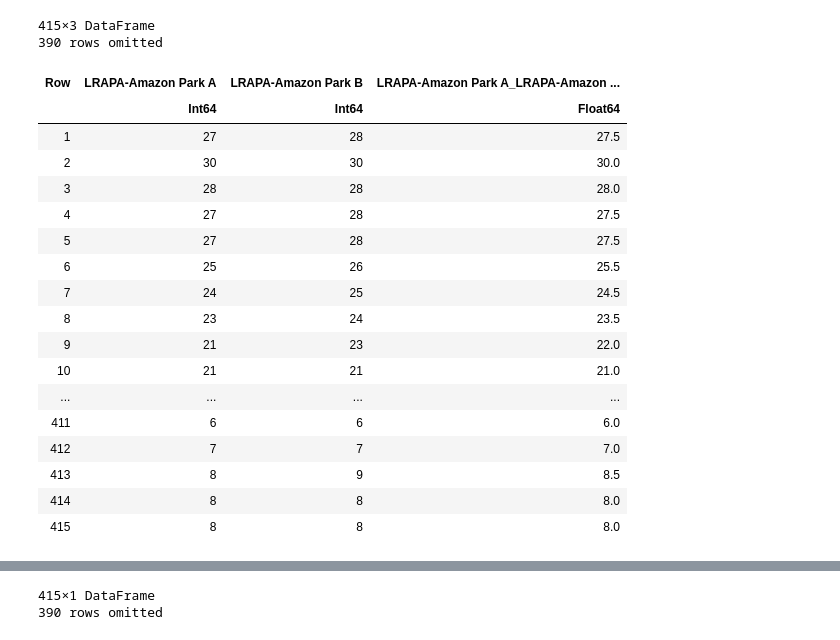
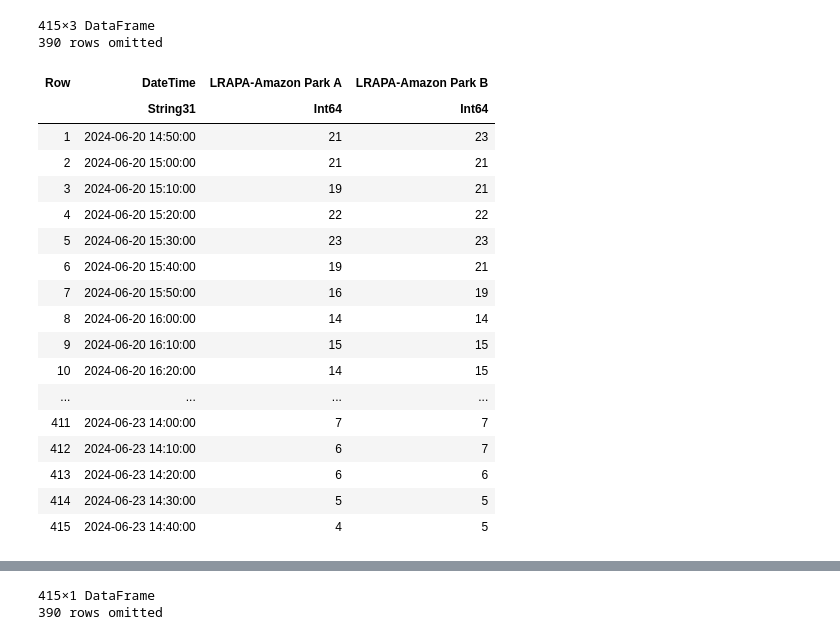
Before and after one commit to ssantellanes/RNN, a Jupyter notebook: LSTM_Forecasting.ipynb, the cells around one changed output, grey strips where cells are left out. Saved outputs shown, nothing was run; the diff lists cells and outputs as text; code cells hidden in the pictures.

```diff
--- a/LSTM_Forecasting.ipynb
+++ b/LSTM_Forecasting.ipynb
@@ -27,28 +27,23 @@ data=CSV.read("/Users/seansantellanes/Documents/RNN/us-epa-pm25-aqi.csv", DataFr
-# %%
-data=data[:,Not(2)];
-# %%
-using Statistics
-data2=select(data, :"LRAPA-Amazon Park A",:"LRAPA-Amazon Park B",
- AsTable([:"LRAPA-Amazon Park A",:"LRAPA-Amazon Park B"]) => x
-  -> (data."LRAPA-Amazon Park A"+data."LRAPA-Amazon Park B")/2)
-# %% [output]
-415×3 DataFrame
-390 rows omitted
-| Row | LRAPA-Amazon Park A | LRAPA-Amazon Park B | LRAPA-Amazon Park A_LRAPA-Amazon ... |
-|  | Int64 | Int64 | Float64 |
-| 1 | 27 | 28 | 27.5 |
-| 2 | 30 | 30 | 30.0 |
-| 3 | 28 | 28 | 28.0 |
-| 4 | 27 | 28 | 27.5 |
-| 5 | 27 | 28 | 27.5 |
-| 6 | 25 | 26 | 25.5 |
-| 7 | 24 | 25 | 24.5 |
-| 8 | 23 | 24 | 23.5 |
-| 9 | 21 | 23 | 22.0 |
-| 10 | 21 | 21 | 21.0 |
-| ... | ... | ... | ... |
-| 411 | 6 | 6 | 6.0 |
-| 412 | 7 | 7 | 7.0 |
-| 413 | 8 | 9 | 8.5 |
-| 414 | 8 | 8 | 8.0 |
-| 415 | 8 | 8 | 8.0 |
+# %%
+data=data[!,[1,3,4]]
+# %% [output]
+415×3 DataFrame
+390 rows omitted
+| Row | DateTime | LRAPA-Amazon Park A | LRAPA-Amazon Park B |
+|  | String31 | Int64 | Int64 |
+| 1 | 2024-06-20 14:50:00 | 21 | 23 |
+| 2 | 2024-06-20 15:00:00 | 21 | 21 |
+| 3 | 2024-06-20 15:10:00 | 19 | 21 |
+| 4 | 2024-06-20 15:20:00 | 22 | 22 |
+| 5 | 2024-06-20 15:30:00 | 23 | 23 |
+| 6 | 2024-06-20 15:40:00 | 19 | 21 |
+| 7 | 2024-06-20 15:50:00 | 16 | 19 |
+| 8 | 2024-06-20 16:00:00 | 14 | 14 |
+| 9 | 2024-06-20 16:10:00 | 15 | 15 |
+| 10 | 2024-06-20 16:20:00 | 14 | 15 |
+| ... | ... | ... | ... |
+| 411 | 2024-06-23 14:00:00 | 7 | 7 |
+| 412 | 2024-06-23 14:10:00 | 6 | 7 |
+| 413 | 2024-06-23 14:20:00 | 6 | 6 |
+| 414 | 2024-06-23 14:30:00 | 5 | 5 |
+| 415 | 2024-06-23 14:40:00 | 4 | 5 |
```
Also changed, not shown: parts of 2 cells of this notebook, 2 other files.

...

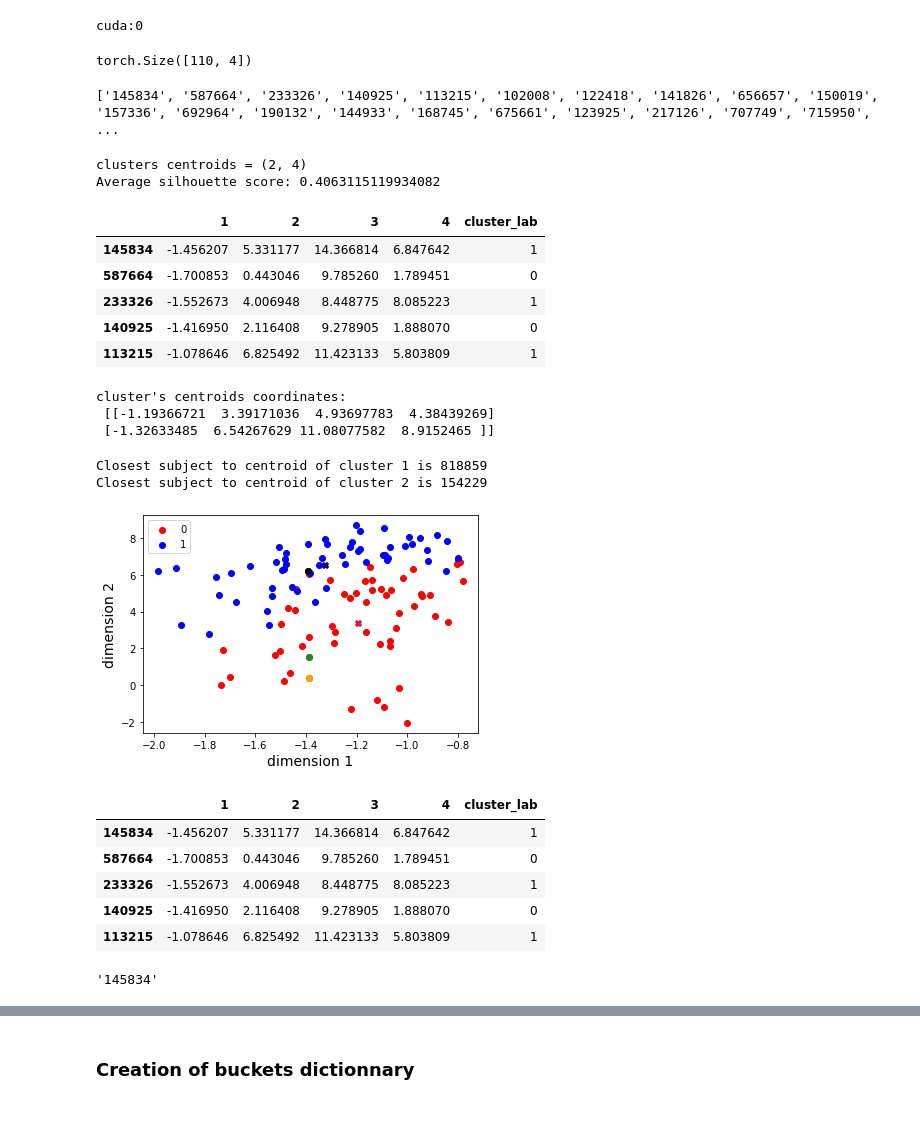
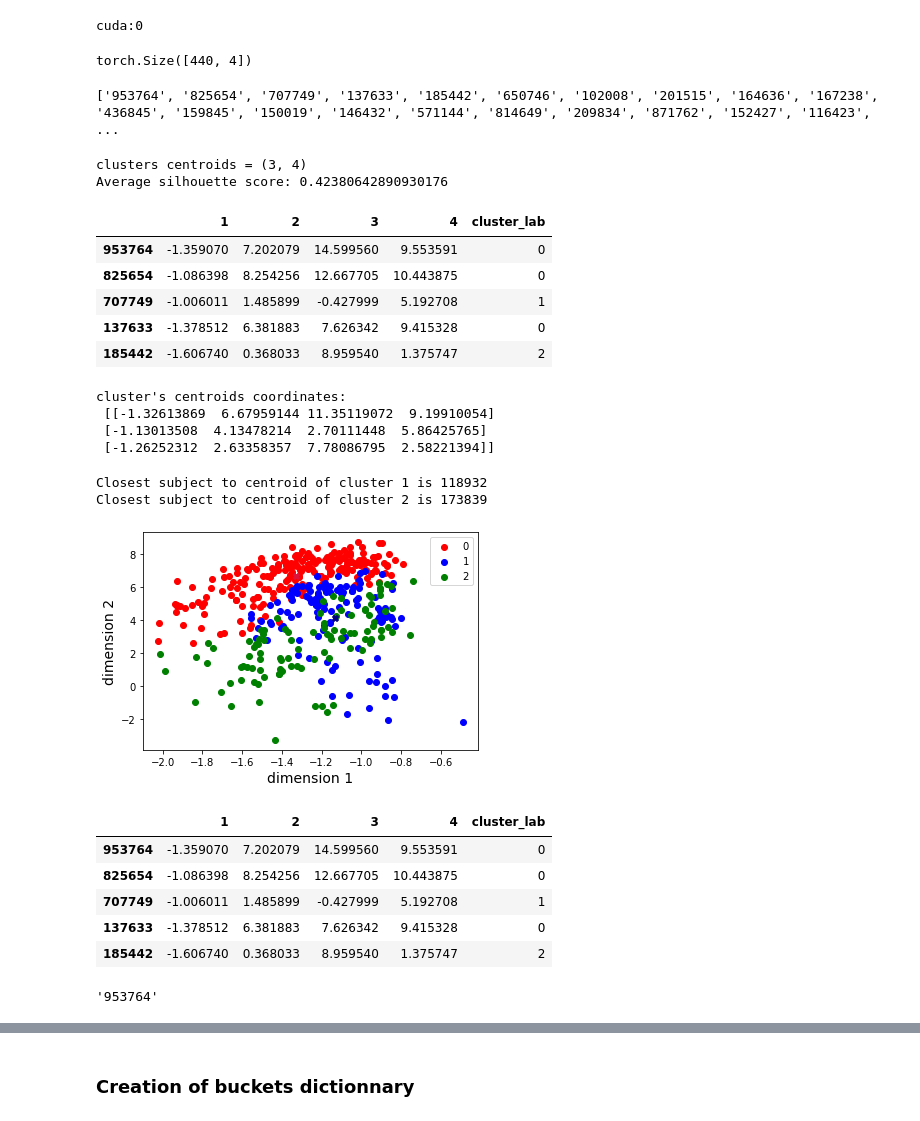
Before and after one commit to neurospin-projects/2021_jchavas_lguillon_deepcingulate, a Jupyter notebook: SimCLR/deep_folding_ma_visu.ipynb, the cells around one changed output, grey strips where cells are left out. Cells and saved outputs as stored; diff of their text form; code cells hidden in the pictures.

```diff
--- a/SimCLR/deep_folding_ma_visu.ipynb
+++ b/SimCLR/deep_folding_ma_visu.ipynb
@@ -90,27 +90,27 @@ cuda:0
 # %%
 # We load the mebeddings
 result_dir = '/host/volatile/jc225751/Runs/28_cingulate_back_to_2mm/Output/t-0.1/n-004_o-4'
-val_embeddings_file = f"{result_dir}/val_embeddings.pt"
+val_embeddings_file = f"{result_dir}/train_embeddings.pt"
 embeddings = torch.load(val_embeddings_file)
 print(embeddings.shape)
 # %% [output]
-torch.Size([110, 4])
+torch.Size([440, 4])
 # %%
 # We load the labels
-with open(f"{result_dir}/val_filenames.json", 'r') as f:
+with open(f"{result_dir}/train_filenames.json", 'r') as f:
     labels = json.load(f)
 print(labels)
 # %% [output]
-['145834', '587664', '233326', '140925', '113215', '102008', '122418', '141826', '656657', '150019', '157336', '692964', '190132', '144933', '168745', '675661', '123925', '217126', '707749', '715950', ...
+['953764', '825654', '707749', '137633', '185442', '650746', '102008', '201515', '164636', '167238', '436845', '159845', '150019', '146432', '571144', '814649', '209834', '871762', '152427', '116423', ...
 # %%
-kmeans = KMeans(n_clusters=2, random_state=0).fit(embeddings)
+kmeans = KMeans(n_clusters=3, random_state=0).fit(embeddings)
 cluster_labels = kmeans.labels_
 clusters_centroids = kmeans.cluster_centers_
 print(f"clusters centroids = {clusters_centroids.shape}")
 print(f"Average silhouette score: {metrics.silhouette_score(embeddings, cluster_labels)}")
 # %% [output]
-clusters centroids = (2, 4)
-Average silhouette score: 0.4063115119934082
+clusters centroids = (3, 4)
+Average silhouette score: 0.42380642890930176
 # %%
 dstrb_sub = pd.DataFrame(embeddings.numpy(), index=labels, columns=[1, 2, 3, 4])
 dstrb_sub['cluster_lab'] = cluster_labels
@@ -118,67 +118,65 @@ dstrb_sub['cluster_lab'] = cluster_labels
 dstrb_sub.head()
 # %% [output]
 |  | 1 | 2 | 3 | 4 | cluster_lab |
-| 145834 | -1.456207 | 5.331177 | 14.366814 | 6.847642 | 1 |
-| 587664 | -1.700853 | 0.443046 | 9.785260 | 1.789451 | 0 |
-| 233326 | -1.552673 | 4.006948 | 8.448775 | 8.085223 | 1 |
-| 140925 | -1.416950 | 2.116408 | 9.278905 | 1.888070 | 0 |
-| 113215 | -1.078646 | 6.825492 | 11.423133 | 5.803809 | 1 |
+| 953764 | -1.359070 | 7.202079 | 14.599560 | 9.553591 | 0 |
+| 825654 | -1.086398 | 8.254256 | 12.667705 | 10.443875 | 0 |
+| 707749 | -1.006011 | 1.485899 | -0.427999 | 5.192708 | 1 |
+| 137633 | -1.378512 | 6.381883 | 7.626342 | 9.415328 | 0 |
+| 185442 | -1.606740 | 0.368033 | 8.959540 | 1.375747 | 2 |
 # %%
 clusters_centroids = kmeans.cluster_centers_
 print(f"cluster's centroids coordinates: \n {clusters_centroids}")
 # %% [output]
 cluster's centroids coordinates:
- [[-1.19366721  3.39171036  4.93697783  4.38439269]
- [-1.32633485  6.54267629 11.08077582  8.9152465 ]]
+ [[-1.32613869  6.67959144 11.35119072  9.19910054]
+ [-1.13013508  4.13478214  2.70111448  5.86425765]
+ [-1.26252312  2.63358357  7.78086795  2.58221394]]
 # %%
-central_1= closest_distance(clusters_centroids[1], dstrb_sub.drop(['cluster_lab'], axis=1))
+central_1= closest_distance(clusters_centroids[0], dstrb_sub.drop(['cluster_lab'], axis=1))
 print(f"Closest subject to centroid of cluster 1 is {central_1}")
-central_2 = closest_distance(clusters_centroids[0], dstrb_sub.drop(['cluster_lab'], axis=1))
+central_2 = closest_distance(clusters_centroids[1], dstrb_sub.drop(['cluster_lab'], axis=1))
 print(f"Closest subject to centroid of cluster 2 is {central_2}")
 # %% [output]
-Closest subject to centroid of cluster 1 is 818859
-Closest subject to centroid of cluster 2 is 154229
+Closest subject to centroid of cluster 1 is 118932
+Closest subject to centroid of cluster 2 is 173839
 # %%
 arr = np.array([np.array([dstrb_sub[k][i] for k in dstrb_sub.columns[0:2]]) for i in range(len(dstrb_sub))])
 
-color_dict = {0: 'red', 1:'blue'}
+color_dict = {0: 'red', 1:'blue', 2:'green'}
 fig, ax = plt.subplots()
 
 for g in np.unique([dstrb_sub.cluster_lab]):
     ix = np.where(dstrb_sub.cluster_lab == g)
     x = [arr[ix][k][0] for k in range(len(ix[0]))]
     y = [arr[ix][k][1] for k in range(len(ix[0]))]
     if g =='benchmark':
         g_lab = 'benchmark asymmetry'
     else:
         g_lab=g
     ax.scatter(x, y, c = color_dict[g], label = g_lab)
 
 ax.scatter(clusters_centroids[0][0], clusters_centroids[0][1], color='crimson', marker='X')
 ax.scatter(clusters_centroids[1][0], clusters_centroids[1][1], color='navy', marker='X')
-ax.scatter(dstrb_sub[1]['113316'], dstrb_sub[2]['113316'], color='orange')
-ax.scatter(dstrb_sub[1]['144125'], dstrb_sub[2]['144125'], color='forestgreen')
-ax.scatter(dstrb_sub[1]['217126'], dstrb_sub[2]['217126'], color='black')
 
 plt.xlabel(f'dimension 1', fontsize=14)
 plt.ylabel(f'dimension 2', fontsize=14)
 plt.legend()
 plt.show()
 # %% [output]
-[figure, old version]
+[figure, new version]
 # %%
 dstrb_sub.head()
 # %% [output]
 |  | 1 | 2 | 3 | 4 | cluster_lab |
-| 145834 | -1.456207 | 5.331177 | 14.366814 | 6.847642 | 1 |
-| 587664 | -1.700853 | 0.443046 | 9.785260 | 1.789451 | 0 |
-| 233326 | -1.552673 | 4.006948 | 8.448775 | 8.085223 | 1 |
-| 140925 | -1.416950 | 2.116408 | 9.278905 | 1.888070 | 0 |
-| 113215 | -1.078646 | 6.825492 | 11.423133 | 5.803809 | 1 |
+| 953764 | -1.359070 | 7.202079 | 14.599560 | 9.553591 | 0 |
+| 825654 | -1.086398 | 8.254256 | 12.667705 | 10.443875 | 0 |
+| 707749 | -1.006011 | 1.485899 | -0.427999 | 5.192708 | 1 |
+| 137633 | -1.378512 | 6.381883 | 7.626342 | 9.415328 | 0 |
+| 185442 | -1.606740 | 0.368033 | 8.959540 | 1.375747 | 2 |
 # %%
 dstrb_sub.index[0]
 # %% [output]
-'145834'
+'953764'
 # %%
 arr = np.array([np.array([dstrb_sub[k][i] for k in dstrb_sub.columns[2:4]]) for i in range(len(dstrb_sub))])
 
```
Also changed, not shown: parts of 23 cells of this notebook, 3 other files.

● **Task instructions**: Could you filter the entries above for lines holding the string "load" and copy them?

● **The completed task**:
 # We load the mebeddings
 embeddings = torch.load(val_embeddings_file)
 # We load the labels
     labels = json.load(f)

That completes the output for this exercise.